We were stuck at home most of the year due to the pandemic, and shooting at home all the time felt so limiting. I’m admittedly a pretty messy person but I do not like clutter in my photos. Nor did I want to spend all my time straightening up for this project. Here are some examples of how I framed my photos to block out clutter while keeping it creative. In two of the images I’m shooting through chairs at the kitchen table and in the third image I shot through two stacks of books. This is another example of how the limitations of this project — being stuck indoors in a messy apartment — forced a creative result.
One thing I’ve learned from this project is that I need more mirrors in my house!
My kids are pretty much always on the move. Jumping on the bed and playing tag at home is an everyday thing (sorry downstairs neighbors ?). Looking back over my photos from this year, I love how much movement I captured, even though we were mostly at home. When I looked over my ISO stats for the year in Adobe Bridge, I saw that for almost all my indoor work my ISO was between 1250 and 3200, allowing me a fast shutter speed to freeze the movement.
I also find that if my kids have the freedom to run around, they’re much more likely to cooperate. My son prides himself on being a fast runner. Sometimes we play a game where he tries to “beat” my camera my running so fast that he creates motion blur. It’s win-win!

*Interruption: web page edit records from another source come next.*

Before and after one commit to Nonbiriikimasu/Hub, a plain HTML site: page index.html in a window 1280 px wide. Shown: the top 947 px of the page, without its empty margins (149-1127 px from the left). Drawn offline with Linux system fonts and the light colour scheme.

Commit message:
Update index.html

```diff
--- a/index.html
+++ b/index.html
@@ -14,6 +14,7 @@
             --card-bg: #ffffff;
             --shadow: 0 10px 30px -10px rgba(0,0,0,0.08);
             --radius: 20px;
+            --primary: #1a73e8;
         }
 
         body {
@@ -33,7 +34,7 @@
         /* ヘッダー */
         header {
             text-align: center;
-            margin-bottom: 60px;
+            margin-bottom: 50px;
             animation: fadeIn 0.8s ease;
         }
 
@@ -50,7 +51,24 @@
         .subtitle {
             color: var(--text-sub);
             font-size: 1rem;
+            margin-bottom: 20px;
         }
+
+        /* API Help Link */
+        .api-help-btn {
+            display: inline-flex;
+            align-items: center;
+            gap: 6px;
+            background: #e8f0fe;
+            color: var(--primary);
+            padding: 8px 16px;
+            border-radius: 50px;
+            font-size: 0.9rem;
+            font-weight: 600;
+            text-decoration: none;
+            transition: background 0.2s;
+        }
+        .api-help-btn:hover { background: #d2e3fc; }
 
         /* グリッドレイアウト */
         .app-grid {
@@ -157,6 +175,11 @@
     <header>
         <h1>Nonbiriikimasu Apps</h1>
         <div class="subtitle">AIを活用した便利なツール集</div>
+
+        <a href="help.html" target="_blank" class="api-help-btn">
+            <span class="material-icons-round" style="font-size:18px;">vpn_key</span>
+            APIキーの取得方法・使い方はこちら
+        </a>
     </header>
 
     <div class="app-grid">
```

Another fun way to capture the movement is with motion blur. I like these shots because they’re creative but also easy in that I’m not going for perfection. There were also times when my kids didn’t feel like being in photos and I was also not not “camera ready” but I needed to take a photo for the project. In this situation, a self portrait with a slow shutter speed in front of a mural fit the bill.
This is another “low pressure” type of shot that’s creative yet easy to execute. Because sometimes you just need a photo to keep the project moving. The last photo below was from a challenge by Two Mann Workshops to take a creative portrait in the bathroom of all places ???! I found that participating in occasional challenges like this helped inspire my creativity.
Taking a silhouette was a great option for when the lighting was was either too harsh or insufficient. I love the mood and variety they bring to the year’s photos.
You know what I’m taking about, right? ? I found that this project made me a lot more observant. And I observed my kids doing some funny/weird/quirky stuff. Don’t forget to capture the weird stuff too.
As much as I would like to have more variety in my year, I allowed myself the freedom to shoot what I wanted, even if it was repetitive. There are so many other ideas for daily photos, some of which I dabbled in but just didn’t repeatedly explore.
Collages of my kids’ treasures. This is another great idea for capturing what your kids are into even when they don’t want to be in a photo.
Studio work with off camera flash.
While these are some of my favorite ideas for photos from the past year, I still see so much more I want to do! I think the best creative projects fuel even more creativity, and I definitely feel that with this one. For anyone contemplating a 365 project, I highly recommend it! It’s hard work, but so worth it.